Epidural steroid injection is a procedure where a corticosteroid medication is injected into the spinal canal. It is most often performed to treat conditions which result in pain, numbness or tingling in an arm or leg due to nerve compression in the spine. The medical term for this condition is “radiculopathy”, but it is more commonly known as “sciatica” when the symptoms involve the leg. Examples of conditions which can cause such symptoms include, but are not limited to, herniated discs in the cervical (neck) or lumbar (low back) spine, spinal stenosis (narrowing of the spine canal, and spondylolisthesis (misalignment between two vertebrae). Read on for more about how epidural steroid injections can help with spine pain.
Although commonly performed, an epidural steroid injection is not typically the first option when treating symptoms that are due to nerve compression in the spine. More often, after a careful history and physical exam are performed, more conservative options such as activity modification, anti-inflammatories, ergonomic corrections and physical therapy are recommended. If there is not adequate improvement with this approach, MRI examination of the spine is usually performed. A MRI provides a detailed image of the bones and soft tissues in the spine which helps confirm the specific level in the spine causing the problem. If the MRI results, physical exam findings and patient symptoms are all consistent, then epidural steroid injection is often considered.
An epidural steroid injection is performed with the assistance of a special type of X-ray called fluoroscopy, which is a “live” X-ray. The use of fluoroscopy is an important tool when performing epidural steroid injections. Research has shown that without fluoroscopic guidance epidural steroid injections can be misplaced 30% of the time.

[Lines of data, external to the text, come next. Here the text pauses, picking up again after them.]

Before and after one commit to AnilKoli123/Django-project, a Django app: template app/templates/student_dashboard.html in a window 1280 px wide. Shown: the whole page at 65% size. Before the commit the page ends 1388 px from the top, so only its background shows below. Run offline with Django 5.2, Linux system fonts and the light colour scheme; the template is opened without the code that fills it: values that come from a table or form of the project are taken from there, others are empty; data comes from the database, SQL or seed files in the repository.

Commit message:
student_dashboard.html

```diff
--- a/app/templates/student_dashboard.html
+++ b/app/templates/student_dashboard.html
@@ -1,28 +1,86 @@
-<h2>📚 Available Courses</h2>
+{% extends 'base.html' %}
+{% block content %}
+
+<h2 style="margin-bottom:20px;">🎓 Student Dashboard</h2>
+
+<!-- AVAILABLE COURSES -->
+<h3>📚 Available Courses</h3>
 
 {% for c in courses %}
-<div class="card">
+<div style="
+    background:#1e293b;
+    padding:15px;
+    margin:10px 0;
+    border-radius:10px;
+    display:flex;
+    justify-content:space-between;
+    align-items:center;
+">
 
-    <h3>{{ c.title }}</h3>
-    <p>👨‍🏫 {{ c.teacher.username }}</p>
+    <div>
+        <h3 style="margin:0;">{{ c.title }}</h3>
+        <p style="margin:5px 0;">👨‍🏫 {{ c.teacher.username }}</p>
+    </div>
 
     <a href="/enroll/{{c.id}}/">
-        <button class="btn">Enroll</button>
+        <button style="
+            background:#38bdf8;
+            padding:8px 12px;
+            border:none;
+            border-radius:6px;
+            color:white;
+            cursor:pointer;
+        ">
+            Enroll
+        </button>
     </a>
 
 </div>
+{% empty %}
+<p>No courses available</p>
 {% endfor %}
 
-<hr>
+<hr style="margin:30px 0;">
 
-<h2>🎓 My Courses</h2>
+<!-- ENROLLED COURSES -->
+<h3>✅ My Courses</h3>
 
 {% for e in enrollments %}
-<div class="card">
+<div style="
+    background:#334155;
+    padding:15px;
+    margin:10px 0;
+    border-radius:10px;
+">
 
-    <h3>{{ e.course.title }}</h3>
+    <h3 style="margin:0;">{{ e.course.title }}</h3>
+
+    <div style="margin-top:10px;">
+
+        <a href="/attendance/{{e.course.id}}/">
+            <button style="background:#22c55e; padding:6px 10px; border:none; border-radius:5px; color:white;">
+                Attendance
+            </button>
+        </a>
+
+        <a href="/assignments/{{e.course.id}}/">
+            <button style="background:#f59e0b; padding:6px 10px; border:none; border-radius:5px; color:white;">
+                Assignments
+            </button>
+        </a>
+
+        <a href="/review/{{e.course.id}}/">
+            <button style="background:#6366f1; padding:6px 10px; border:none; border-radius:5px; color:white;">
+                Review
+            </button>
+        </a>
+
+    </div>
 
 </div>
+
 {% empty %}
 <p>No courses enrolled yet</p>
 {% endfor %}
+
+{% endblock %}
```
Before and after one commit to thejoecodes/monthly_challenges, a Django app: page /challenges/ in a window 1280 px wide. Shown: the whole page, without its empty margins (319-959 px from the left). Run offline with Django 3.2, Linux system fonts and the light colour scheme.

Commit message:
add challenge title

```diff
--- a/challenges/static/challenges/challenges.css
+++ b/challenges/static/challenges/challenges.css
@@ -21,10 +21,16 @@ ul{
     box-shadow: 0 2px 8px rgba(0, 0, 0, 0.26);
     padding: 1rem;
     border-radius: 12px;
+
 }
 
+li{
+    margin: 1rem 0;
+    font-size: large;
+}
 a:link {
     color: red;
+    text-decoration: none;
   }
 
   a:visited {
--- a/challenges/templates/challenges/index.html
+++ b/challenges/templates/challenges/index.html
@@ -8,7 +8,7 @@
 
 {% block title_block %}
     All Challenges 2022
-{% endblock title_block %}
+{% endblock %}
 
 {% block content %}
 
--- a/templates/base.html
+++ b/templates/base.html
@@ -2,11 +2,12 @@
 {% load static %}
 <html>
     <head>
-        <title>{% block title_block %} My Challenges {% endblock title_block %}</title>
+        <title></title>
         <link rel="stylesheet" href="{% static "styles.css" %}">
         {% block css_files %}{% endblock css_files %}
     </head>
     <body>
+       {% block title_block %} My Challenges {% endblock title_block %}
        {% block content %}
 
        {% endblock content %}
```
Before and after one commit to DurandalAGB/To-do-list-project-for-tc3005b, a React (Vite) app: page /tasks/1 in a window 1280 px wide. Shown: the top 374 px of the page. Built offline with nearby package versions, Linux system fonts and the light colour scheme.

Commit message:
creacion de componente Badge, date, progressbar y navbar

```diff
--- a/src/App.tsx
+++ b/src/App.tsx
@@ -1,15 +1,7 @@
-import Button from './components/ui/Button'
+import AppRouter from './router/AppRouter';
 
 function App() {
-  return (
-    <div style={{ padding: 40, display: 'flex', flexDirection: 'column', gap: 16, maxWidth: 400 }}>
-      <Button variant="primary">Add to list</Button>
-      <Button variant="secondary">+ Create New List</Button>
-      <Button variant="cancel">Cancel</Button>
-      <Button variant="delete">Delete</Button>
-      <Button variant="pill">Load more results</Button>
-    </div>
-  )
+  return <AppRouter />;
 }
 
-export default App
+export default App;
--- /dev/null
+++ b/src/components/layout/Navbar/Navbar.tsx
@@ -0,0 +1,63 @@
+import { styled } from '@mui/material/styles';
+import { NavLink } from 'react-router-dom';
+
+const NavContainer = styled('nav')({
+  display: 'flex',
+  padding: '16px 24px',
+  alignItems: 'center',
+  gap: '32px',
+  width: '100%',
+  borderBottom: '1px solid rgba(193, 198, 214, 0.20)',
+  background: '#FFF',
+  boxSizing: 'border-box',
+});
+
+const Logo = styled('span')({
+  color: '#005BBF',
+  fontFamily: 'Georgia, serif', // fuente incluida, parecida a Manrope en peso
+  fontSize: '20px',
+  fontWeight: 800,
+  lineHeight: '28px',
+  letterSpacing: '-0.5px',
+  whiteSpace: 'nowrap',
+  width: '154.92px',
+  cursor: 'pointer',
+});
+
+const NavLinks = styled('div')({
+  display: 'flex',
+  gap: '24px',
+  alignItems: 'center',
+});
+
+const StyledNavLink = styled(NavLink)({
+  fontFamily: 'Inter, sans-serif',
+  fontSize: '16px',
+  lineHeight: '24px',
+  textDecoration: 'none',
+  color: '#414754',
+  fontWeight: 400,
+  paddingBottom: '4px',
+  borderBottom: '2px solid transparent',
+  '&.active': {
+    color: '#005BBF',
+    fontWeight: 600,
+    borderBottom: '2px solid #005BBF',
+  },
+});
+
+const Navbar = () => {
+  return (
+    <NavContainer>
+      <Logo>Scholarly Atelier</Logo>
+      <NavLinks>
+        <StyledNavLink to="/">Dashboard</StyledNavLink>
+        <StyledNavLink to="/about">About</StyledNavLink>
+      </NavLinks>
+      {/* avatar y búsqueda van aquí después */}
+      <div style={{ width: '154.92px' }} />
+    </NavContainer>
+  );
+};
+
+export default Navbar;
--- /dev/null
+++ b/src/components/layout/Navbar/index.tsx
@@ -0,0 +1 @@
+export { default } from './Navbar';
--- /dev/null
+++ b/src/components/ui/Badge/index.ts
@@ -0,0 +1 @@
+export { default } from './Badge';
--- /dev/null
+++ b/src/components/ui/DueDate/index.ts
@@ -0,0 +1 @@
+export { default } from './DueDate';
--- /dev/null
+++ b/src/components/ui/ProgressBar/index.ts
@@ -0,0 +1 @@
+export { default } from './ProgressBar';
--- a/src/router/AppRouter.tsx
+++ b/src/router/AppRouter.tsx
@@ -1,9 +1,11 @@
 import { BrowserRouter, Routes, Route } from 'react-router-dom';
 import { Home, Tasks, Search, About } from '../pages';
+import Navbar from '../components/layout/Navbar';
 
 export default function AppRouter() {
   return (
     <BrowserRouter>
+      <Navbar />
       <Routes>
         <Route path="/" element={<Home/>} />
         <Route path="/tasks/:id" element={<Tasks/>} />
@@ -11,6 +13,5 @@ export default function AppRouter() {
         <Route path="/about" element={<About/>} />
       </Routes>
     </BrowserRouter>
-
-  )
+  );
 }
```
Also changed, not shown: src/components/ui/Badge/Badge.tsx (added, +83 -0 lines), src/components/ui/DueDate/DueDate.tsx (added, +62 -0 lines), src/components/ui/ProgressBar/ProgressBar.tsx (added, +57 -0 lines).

When an epidural steroid injection is performed, local anesthetic is used to numb the skin and soft tissues to minimize discomfort during the procedure. A doctor will insert a thin needle through the anesthetized area and use the fluoroscope to get the correct needle placement, as determined by the previous MRI scan. Once correct placement has been confirmed, the cortisone/steroid medication is injected. This is followed by a short period of observation after the procedure before being discharged home. The benefits of the injection are usually noticed within 2-3 days of receiving the injection and improvement may continue over the next 7 days. The benefit could last for weeks to several months or longer as the response to injection is highly variable. In some instances the epidural injection is not helpful. This wide range of responses is also reflected in the results of the many studies which attempted to evaluate the efficacy of epidural steroid injections.
Most physicians who perform epidural injections will recommend no more than 3 injections within 12 months; however, there is not a clear consensus regarding this in the medical literature. An epidural steroid injection is generally viewed as a safe procedure. Potential risks associated with the procedure include, but are not limited to, infection, bleeding, nerve damage and dural puncture, which can result in a severe headache. Possible transient side effects related to the steroid medication include headache; restlessness; anxiety; flushing or redness in the face, neck and chest area; elevated blood sugar, particularly in those with diabetes; and increased pain. Epidural steroid injections should not be viewed as a “cure” for nerve pain, but rather a useful adjunct to the overall treatment plan. The steroid medication that is injected can bring about pain relief by diminishing the inflammation of the nerves that are being compressed in the spine. In turn, this allows for more effective participation in
a rehabilitation program, decreased need for oral medications and improved overall quality of life.
Interested in learning more about Sciatica? Resurgens covers the basics here.
Krystal W. Chambers, M.D., received her medical degree from Louisiana State University Medical Center in New Orleans, Louisiana. She completed her residency in Physical Medicine and Rehabilitation at The Graduate Hospital in Philadelphia, Pennsylvania and her fellowship in Selective Spinal Injections and Non-operative Spine Care at Georgia Pain Physicians, P.C., in Marietta, Georgia. Dr. Chambers is board certified in Physical Medicine and Rehabilitation. Additionally, she is a member of the American Academy of Physical Medicine and Rehabilitation and the Physiatric Association of Spine, Sports and Occupational Medicine. Dr. Chambers practices at the Resurgens St. Joseph’s/Sandy Springs location.